It’s pretty clear the 2021 Stumpjumper is a great bike for the keen mountain biker; someone who wants to ride a host of different trails whether that’s at a trail centre, on long bridleway-based epics or rolling singletrack.
It’s not quite perfect and it would be great to see an option with a burlier Fox 36 or RockShox Pike fork – like the outgoing model – and longer travel dropper posts, too.
On the flip side, if you’ve got an appetite for more extreme riding, Specialized makes a bike for that. It’s called the Stumpjumper Evo.
With that in mind, as a do-it-all trail bike, Specialized has hit a hole in one with the 2021 Stumpjumper. It seems to strike a balance between XC weight saving, competent trail-based geometry and some burlier parts.

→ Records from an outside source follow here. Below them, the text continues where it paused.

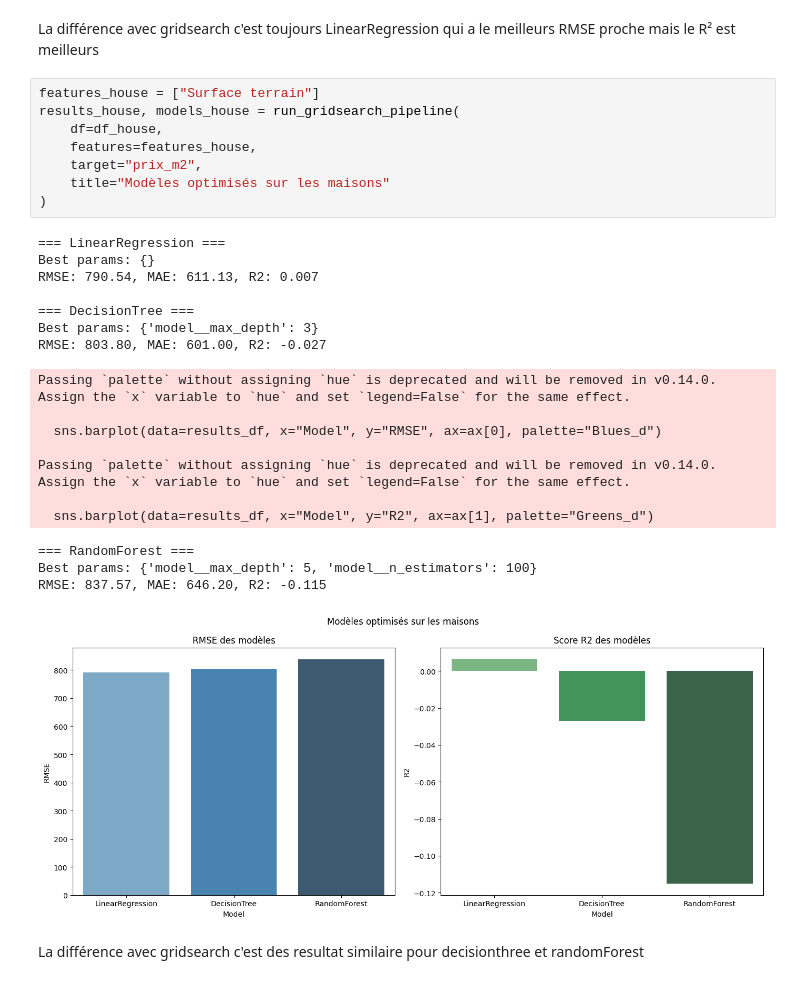
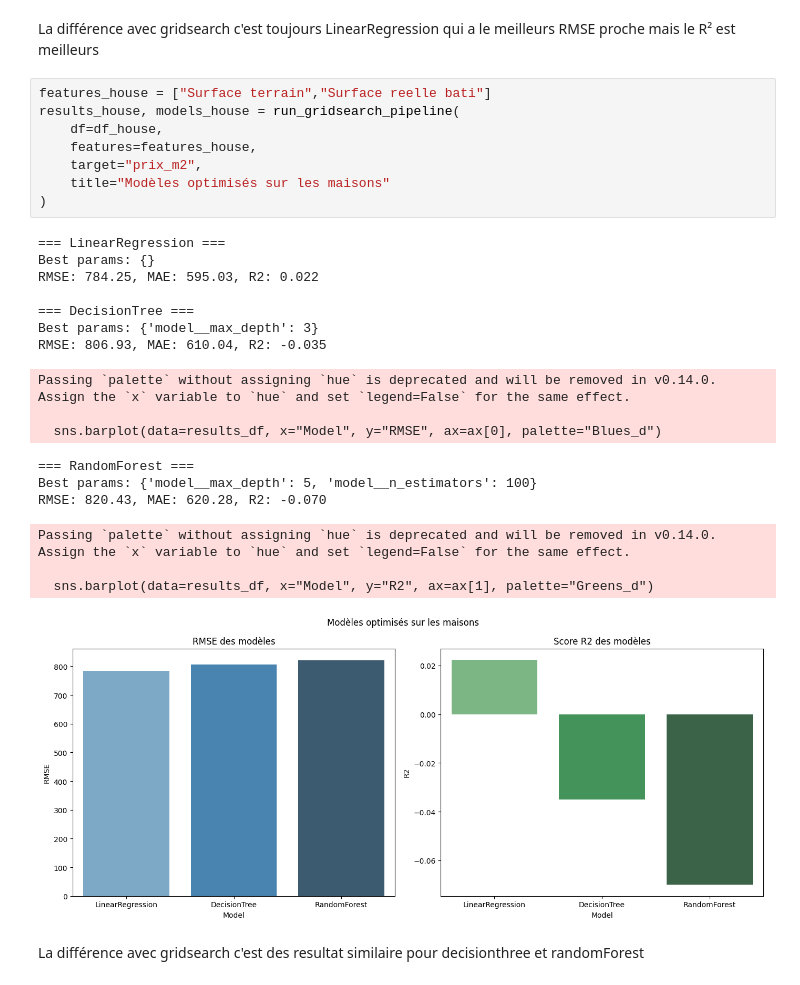
Before and after one commit to sayana-project/immoprice_api, a Jupyter notebook: notebooks/p1_lille.ipynb, the cells around one changed output. Saved outputs shown, nothing was run; the diff lists cells and outputs as text.

```diff
--- a/notebooks/p1_lille.ipynb
+++ b/notebooks/p1_lille.ipynb
@@ -476,32 +475,31 @@ def run_gridsearch_pipeline(df, features, target, title="Résultats des modèles
 # %% [markdown]
 La différence avec gridsearch c'est toujours LinearRegression qui a le meilleurs RMSE proche mais le R² est meilleurs
 # %%
-features_house = ["Surface terrain"]
+features_house = ["Surface terrain","Surface reelle bati"]
 results_house, models_house = run_gridsearch_pipeline(
     df=df_house,
     features=features_house,
     target="prix_m2",
     title="Modèles optimisés sur les maisons"
 )
 # %% [output]
 === LinearRegression ===
 Best params: {}
-RMSE: 790.54, MAE: 611.13, R2: 0.007
+RMSE: 784.25, MAE: 595.03, R2: 0.022
 
 === DecisionTree ===
 Best params: {'model__max_depth': 3}
-RMSE: 803.80, MAE: 601.00, R2: -0.027
+RMSE: 806.93, MAE: 610.04, R2: -0.035
 Passing `palette` without assigning `hue` is deprecated and will be removed in v0.14.0. Assign the `x` variable to `hue` and set `legend=False` for the same effect.
 
   sns.barplot(data=results_df, x="Model", y="RMSE", ax=ax[0], palette="Blues_d")
-
-Passing `palette` without assigning `hue` is deprecated and will be removed in v0.14.0. Assign the `x` variable to `hue` and set `legend=False` for the same effect.
-
-  sns.barplot(data=results_df, x="Model", y="R2", ax=ax[1], palette="Greens_d")
 === RandomForest ===
 Best params: {'model__max_depth': 5, 'model__n_estimators': 100}
-RMSE: 837.57, MAE: 646.20, R2: -0.115
+RMSE: 820.43, MAE: 620.28, R2: -0.070
+Passing `palette` without assigning `hue` is deprecated and will be removed in v0.14.0. Assign the `x` variable to `hue` and set `legend=False` for the same effect.
+
+  sns.barplot(data=results_df, x="Model", y="R2", ax=ax[1], palette="Greens_d")
-[figure, old version]
+[figure, new version]
 # %% [markdown]
 La différence avec gridsearch c'est des resultat similaire pour decisionthree et randomForest
 # %%
```
Also changed, not shown: parts of 10 cells of this notebook, 26 other files.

|Price||br_price, 5, 3, Price, GBP £4750.00|
|Weight||br_weight, 5, 6, Weight, 12.65kg (S4) – S4, without pedals, Array, kg|
|What we tested||br_whatWeTested, 5, 8, What we tested, Specialized Stumpjumper Expert|
|Year||br_year, 5, 9, Year, 2021|
|Brand||br_brand, 5, 10, Brand, Specialized|
|Features||br_Features, 11, 0, Features, SWAT Door integration, BB adjustment, 12x148mm Boost axle|
|Available sizes||br_availableSizes, 11, 0, Available sizes, S1, S2, S3, S4, S5, S6|
|Bottom bracket||br_bottomBracket, 11, 0, Bottom bracket, SRAM DUB 73mm BSA|
|Brakes||br_brakes, 11, 0, Brakes, SRAM Guide G2 RSC|
|Cassette||br_cassette, 11, 0, Cassette, SRAM GX Eagle|
|Chain||br_chain, 11, 0, Chain, SRAM GX Eagle|
|Cranks||br_cranks, 11, 0, Cranks, SRAM Descendant 7K, 170mm, 30t chainring|
|Fork||br_fork, 11, 0, Fork, Foc Float 34 Performance Elite GRIP2, 44mm offset|
|Frame||br_frame, 11, 0, Frame, Specialized Stumpjumper FACT 11M carbon|
|Grips/Tape||br_gripsTape, 11, 0, Grips/Tape, Deity Knuckleduster|
|Handlebar||br_handlebar, 11, 0, Handlebar, Specialized Trail 7050 Alloy|
|Headset||br_headset, 11, 0, Headset, Specialized|
|Rear derailleur||br_rearDerailleur, 11, 0, Rear derailleur, SRAM X01 Eagle|
|Rear shock||br_rearShock, 11, 0, Rear shock, Fox Float DPS Performance Elite, EVOL, 3-position adjustment with open mode adjust|
|Saddle||br_saddle, 11, 0, Saddle, Specialized Bridge Comp|
|Seatpost||br_seatpost, 11, 0, Seatpost, X-Fusion Manic 170mm drop with SRL LE lever|
|Shifter||br_shifter, 11, 0, Shifter, SRAM X01 Eagle|
|Stem||br_stem, 11, 0, Stem, Specialized Alloy Trail|
|Tyres||br_tyres, 11, 0, Tyres, Specialized Butcher GRID, Gripton 2.3x29in (f), Specialized Purgatory GRID, Gripton 2.3x29in|
|Wheels||br_wheels, 11, 0, Wheels, Roval Traverse 29 Alloy rims on Rval hubs|